Work instruction:
Each line below that carries the string "Main" must appear in the answer.

Items from a data source:
============
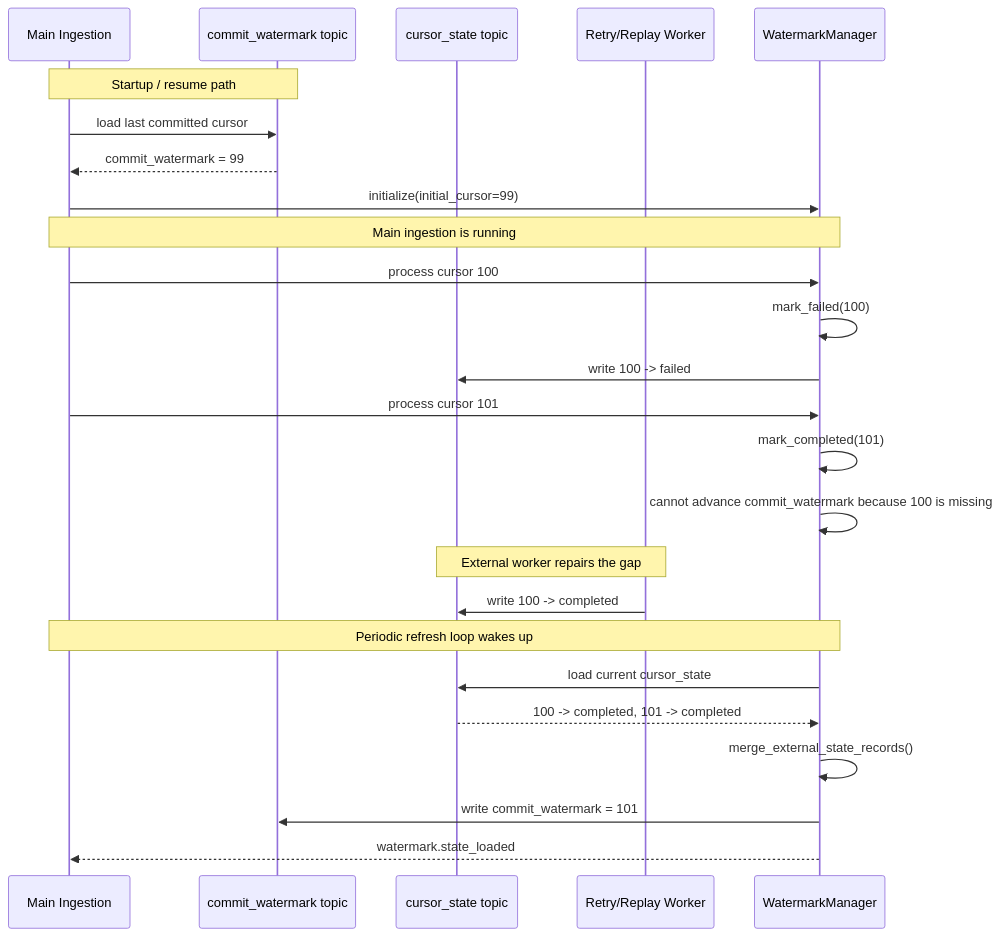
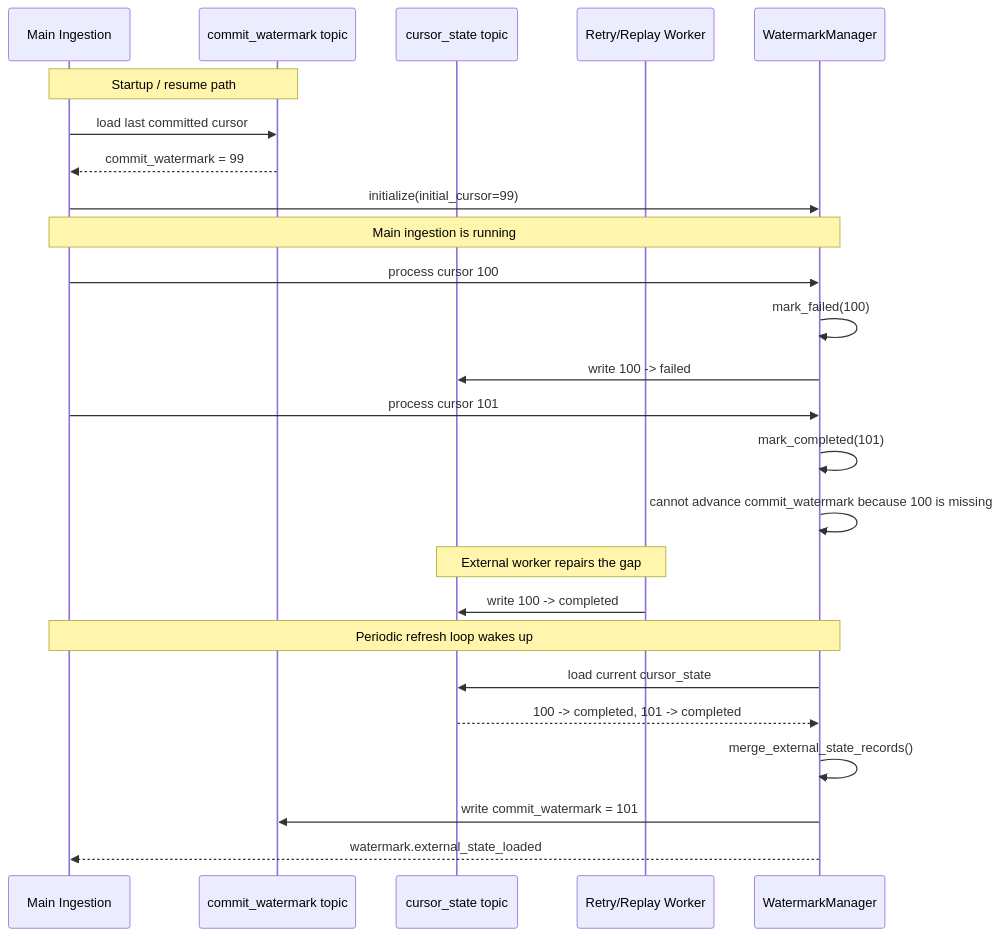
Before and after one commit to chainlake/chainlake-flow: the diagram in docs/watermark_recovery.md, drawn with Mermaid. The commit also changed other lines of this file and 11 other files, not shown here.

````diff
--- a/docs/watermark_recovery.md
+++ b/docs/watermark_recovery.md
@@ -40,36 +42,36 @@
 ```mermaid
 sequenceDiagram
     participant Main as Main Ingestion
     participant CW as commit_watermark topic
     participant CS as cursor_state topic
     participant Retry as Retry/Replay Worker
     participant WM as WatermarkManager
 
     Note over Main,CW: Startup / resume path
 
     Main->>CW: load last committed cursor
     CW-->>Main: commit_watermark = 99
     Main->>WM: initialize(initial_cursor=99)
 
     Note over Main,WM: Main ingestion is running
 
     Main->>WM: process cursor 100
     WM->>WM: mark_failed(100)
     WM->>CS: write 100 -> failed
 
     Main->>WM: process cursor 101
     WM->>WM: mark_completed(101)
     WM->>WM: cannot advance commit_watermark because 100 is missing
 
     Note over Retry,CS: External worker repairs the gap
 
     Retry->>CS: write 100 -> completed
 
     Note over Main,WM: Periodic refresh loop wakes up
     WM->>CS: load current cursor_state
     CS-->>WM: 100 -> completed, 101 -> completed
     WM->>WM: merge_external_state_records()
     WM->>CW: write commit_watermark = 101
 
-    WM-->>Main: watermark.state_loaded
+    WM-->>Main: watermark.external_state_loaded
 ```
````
============
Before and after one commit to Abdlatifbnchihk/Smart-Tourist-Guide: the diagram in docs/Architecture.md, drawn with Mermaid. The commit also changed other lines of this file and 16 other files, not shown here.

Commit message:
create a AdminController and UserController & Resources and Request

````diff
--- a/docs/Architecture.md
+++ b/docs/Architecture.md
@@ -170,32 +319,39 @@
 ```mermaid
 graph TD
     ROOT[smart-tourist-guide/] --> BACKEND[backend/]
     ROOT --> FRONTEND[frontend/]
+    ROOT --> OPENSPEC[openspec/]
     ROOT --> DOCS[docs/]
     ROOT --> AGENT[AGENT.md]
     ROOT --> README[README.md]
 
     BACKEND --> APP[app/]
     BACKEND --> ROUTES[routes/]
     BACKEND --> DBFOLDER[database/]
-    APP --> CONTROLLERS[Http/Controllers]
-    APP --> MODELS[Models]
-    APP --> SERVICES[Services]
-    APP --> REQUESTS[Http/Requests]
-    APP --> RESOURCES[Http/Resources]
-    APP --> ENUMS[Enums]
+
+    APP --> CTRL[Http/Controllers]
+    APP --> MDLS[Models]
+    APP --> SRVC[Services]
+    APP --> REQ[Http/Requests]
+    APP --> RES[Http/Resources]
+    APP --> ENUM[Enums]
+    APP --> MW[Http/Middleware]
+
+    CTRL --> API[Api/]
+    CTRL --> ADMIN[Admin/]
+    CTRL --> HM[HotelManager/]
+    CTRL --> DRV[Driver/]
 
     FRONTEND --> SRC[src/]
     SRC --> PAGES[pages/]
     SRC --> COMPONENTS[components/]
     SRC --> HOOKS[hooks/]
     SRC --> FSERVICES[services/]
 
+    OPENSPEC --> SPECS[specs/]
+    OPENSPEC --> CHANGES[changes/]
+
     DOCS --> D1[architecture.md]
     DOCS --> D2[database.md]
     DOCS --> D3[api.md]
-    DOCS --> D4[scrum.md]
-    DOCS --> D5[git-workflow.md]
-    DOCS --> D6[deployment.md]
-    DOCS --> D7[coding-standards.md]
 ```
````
============
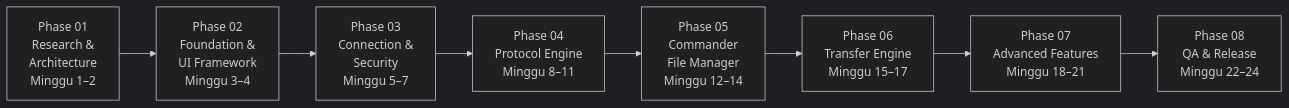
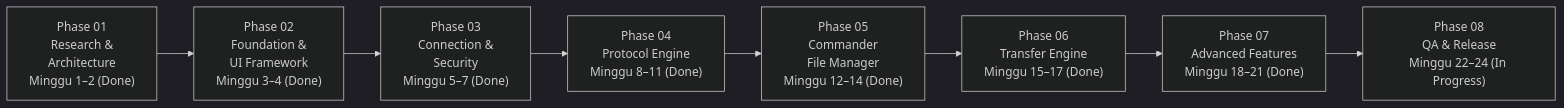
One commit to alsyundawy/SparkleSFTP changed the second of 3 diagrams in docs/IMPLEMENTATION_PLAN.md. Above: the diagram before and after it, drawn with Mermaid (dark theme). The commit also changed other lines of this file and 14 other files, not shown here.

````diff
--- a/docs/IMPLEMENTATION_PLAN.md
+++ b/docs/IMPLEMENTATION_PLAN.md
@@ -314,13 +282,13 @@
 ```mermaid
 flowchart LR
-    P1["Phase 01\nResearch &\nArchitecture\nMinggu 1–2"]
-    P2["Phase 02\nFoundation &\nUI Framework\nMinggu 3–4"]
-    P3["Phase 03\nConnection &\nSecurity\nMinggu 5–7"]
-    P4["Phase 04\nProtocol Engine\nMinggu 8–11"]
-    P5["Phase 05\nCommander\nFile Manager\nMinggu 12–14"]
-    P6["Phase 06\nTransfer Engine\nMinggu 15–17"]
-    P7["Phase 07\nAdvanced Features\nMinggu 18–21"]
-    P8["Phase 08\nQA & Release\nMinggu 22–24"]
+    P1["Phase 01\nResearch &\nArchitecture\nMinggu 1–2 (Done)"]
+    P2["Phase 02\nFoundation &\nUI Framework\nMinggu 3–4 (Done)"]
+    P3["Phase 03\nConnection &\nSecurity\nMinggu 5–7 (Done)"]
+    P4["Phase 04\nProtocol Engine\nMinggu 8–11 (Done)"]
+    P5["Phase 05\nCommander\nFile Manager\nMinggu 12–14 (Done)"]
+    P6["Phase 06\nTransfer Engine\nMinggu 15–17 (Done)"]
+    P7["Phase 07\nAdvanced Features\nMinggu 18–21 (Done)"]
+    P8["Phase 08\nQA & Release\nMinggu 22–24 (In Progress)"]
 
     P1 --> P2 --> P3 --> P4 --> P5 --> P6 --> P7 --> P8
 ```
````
============
Response to the exercise:
     participant Main as Main Ingestion
     Note over Main,CW: Startup / resume path
     Main->>CW: load last committed cursor
     CW-->>Main: commit_watermark = 99
     Main->>WM: initialize(initial_cursor=99)
     Note over Main,WM: Main ingestion is running
     Main->>WM: process cursor 100
     Main->>WM: process cursor 101
     Note over Main,WM: Periodic refresh loop wakes up
-    WM-->>Main: watermark.state_loaded
+    WM-->>Main: watermark.external_state_loaded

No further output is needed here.